bar·ra·coon

 (băr′ə-ko͞on′)
n.
A barracks in which slaves or convicts were formerly held in temporary confinement.

[Spanish barracón, augmentative of barraca, hut; see barrack1.]

barracoon

(ˌbærəˈkuːn)
n
(Historical Terms) (formerly) a temporary place of confinement for slaves or convicts, esp those awaiting transportation
[C19: from Spanish barracón, from barraca hut, from Catalan]

bar•ra•coon

(ˌbær əˈkun)

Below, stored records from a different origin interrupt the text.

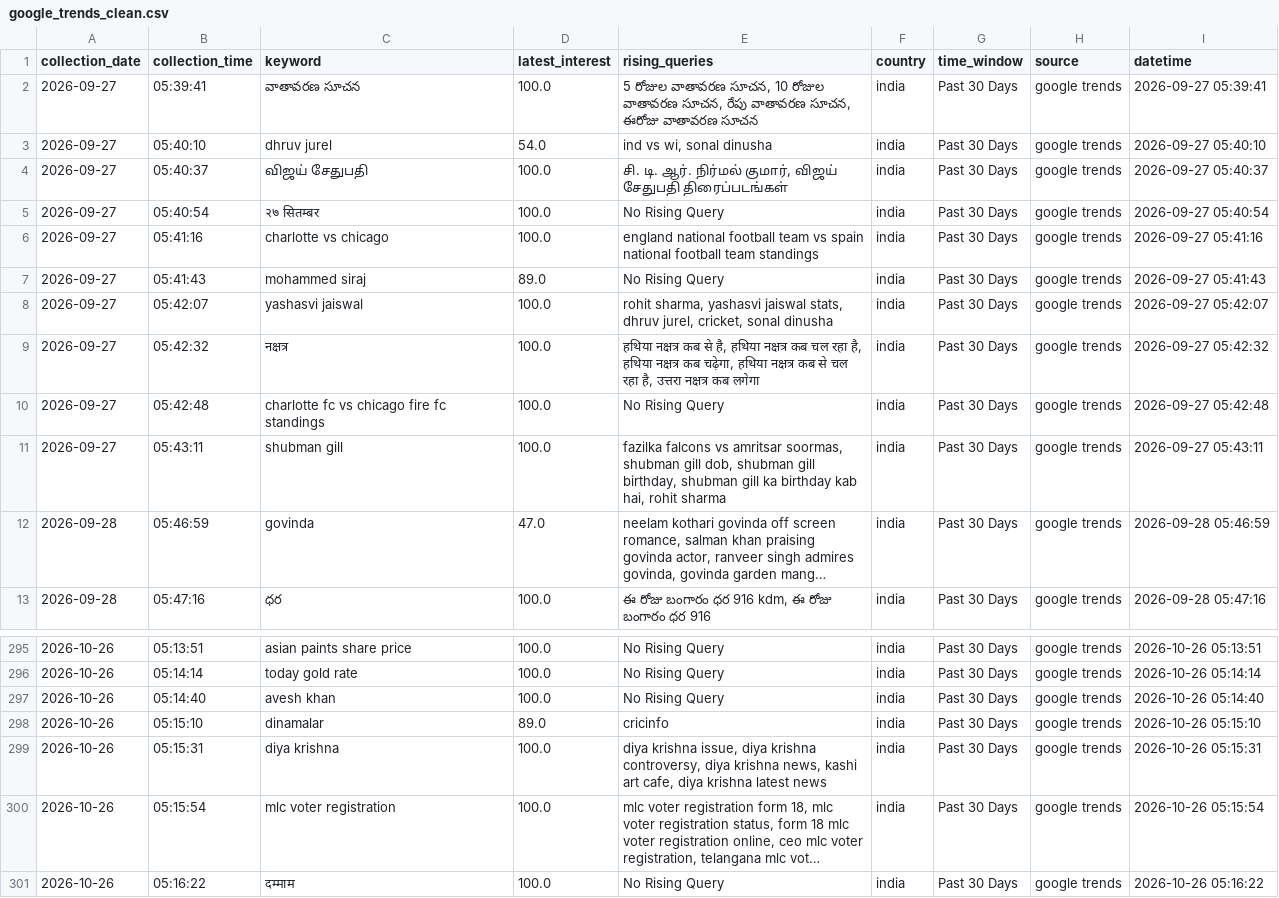
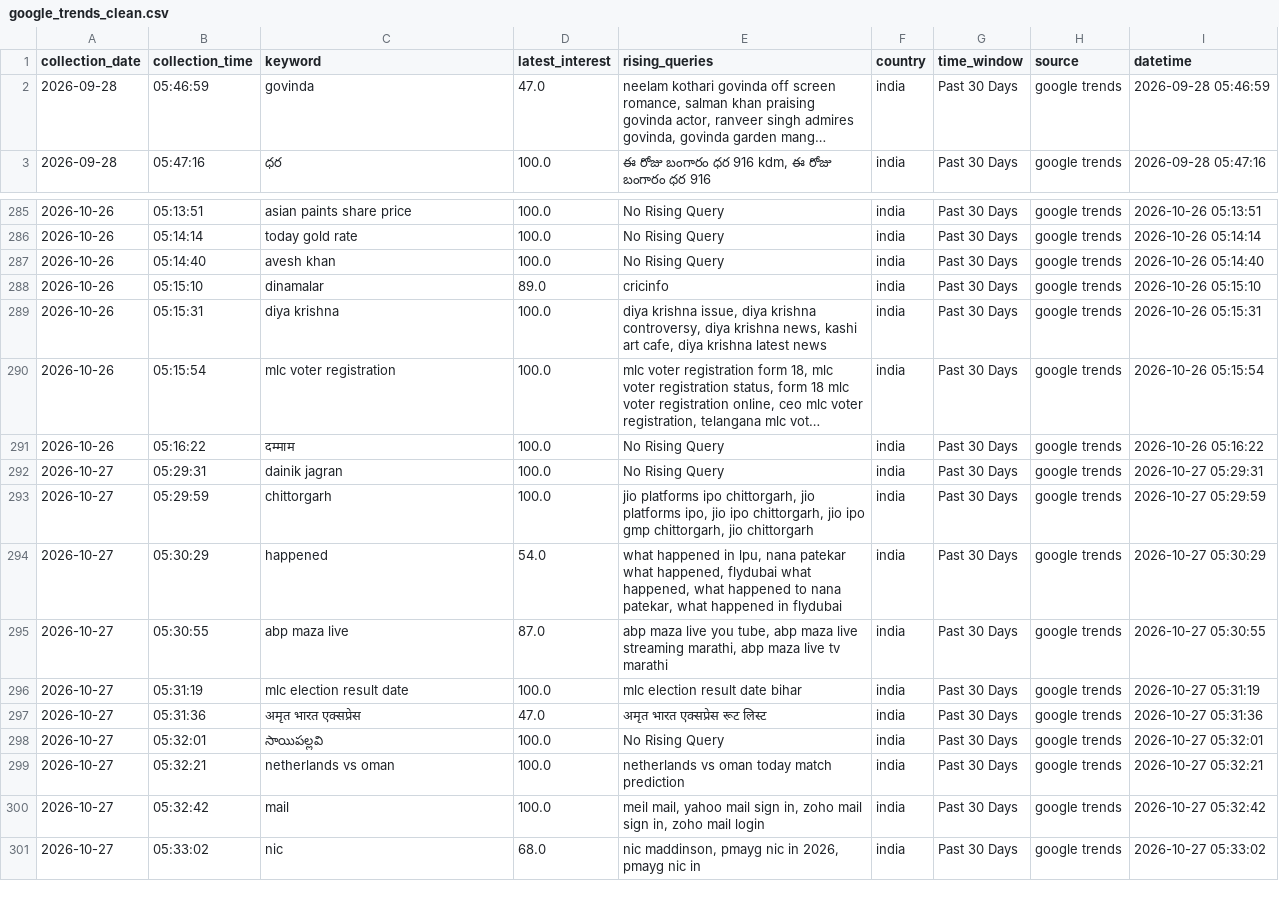
Before and after one commit to ank17a-5/India-Trend-Radar, a CSV file: data/cleaned/google_trends_clean.csv, drawn as a sheet; only a part is shown, gaps mark what is left out; long unchanged cells end in …; removed rows and columns are numbered as before the commit, all else as after; the diff names each change by its address in the sheet, - before the commit and + after, or states it on an @@ line.

```diff
--- a/data/cleaned/google_trends_clean.csv
+++ b/data/cleaned/google_trends_clean.csv
-row 2: 2026-09-27 | 05:39:41 | వాతావరణ సూచన | 100.0 | 5 రోజుల వాతావరణ సూచన, 10 రోజుల వాతావరణ సూచన, రేపు వాతావరణ సూచన, ఈరోజు వాతావరణ సూచన | india | Past 30 Days | google trends | 2026-09-27 05:39:41
-row 3: 2026-09-27 | 05:40:10 | dhruv jurel | 54.0 | ind vs wi, sonal dinusha | india | Past 30 Days | google trends | 2026-09-27 05:40:10
-row 4: 2026-09-27 | 05:40:37 | விஜய் சேதுபதி | 100.0 | சி. டி. ஆர். நிர்மல் குமார், விஜய் சேதுபதி திரைப்படங்கள் | india | Past 30 Days | google trends | 2026-09-27 05:40:37
-row 5: 2026-09-27 | 05:40:54 | २७ सितम्बर | 100.0 | No Rising Query | india | Past 30 Days | google trends | 2026-09-27 05:40:54
-row 6: 2026-09-27 | 05:41:16 | charlotte vs chicago | 100.0 | england national football team vs spain national football team standings | india | Past 30 Days | google trends | 2026-09-27 05:41:16
-row 7: 2026-09-27 | 05:41:43 | mohammed siraj | 89.0 | No Rising Query | india | Past 30 Days | google trends | 2026-09-27 05:41:43
-row 8: 2026-09-27 | 05:42:07 | yashasvi jaiswal | 100.0 | rohit sharma, yashasvi jaiswal stats, dhruv jurel, cricket, sonal dinusha | india | Past 30 Days | google trends | 2026-09-27 05:42:07
-row 9: 2026-09-27 | 05:42:32 | नक्षत्र | 100.0 | हथिया नक्षत्र कब से है, हथिया नक्षत्र कब चल रहा है, हथिया नक्षत्र कब चढ़ेगा, हथिया नक्षत्र कब से चल रहा है, उत्तरा नक्षत्र कब लगेगा | india | Past 30 Days | google trends | 2026-09-27 05:42:32
-row 10: 2026-09-27 | 05:42:48 | charlotte fc vs chicago fire fc standings | 100.0 | No Rising Query | india | Past 30 Days | google trends | 2026-09-27 05:42:48
-row 11: 2026-09-27 | 05:43:11 | shubman gill | 100.0 | fazilka falcons vs amritsar soormas, shubman gill dob, shubman gill birthday, shubman gill ka birthday kab hai, rohit sharma | india | Past 30 Days | google trends | 2026-09-27 05:43:11
+row 292: 2026-10-27 | 05:29:31 | dainik jagran | 100.0 | No Rising Query | india | Past 30 Days | google trends | 2026-10-27 05:29:31
+row 293: 2026-10-27 | 05:29:59 | chittorgarh | 100.0 | jio platforms ipo chittorgarh, jio platforms ipo, jio ipo chittorgarh, jio ipo gmp chittorgarh, jio chittorgarh | india | Past 30 Days | google trends | 2026-10-27 05:29:59
+row 294: 2026-10-27 | 05:30:29 | happened | 54.0 | what happened in lpu, nana patekar what happened, flydubai what happened, what happened to nana patekar, what happened in flydubai | india | Past 30 Days | google trends | 2026-10-27 05:30:29
+row 295: 2026-10-27 | 05:30:55 | abp maza live | 87.0 | abp maza live you tube, abp maza live streaming marathi, abp maza live tv marathi | india | Past 30 Days | google trends | 2026-10-27 05:30:55
+row 296: 2026-10-27 | 05:31:19 | mlc election result date | 100.0 | mlc election result date bihar | india | Past 30 Days | google trends | 2026-10-27 05:31:19
+row 297: 2026-10-27 | 05:31:36 | अमृत भारत एक्सप्रेस | 47.0 | अमृत भारत एक्सप्रेस रूट लिस्ट | india | Past 30 Days | google trends | 2026-10-27 05:31:36
+row 298: 2026-10-27 | 05:32:01 | సాయిపల్లవి | 100.0 | No Rising Query | india | Past 30 Days | google trends | 2026-10-27 05:32:01
+row 299: 2026-10-27 | 05:32:21 | netherlands vs oman | 100.0 | netherlands vs oman today match prediction | india | Past 30 Days | google trends | 2026-10-27 05:32:21
+row 300: 2026-10-27 | 05:32:42 | mail | 100.0 | meil mail, yahoo mail sign in, zoho mail sign in, zoho mail login | india | Past 30 Days | google trends | 2026-10-27 05:32:42
+row 301: 2026-10-27 | 05:33:02 | nic | 68.0 | nic maddinson, pmayg nic in 2026, pmayg nic in | india | Past 30 Days | google trends | 2026-10-27 05:33:02
```
Also changed, not shown: data/predictions/prophet_predictions.csv, data/raw/google_trends.csv, 16 other files.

n.
(formerly) a place of temporary confinement for slaves or convicts.
[1850–55, Amer.; < Sp barracón=barrac(a) hut (see barrack1) + -on augmentative suffix]
References in classic literature ?
Pity and compassion had been generated in the subterranean barracoons of the slaves and were no more than the agony and sweat of the crowded miserables and weaklings.
The moth rips open the silken walls of its bastille, the eel its barracoon (a place for contemporary confinement) of mud.
Kossola was marched to the sea, imprisoned inside a high fence called a barracoon, and loaded with one hundred and fifteen other Africans onto a ship called the Clotilda.
Naipaul, The Overcrowded Barracoon and Other Articles (London: Andre Deutsch, 1972).
Like the term "nigger," donkor implied that "the human pulse stops at the gate of the barracoon.
quarters above or adjoining the store, a warehouse, a barracoon to
Obsessed with the need to get away, Rutherford initially suppresses the political and emotional significance of the information that he receives, while still on land, about the ship's destination and mission: the Republic "would up-anchor and sail eastward against the prevailing winds to the barracoon, or slave factory, at Bangalang on the Guinea coast, take on a cargo of Africans, and then, God willing, return in three months" (20).
There were specific mechanisms in each phase of the African's experience--initial capture and barracoon, transatlantic trek and seasoning--through which he was increasingly nudged toward reassessment of identity.
So Lalu might well have been smuggled into Portland after being smuggled into San Francisco and taken to a barracoon for sale or distribution.
Naipaul, The Overcrowded Barracoon, London, Andre Deutsch, 1972, p.
Translator's note: The term barracoon designates the the slaves' cramped living quarters on plantations in colonial Cuba.
295); barracoon (open shed to accommodate working men or revellers, pp.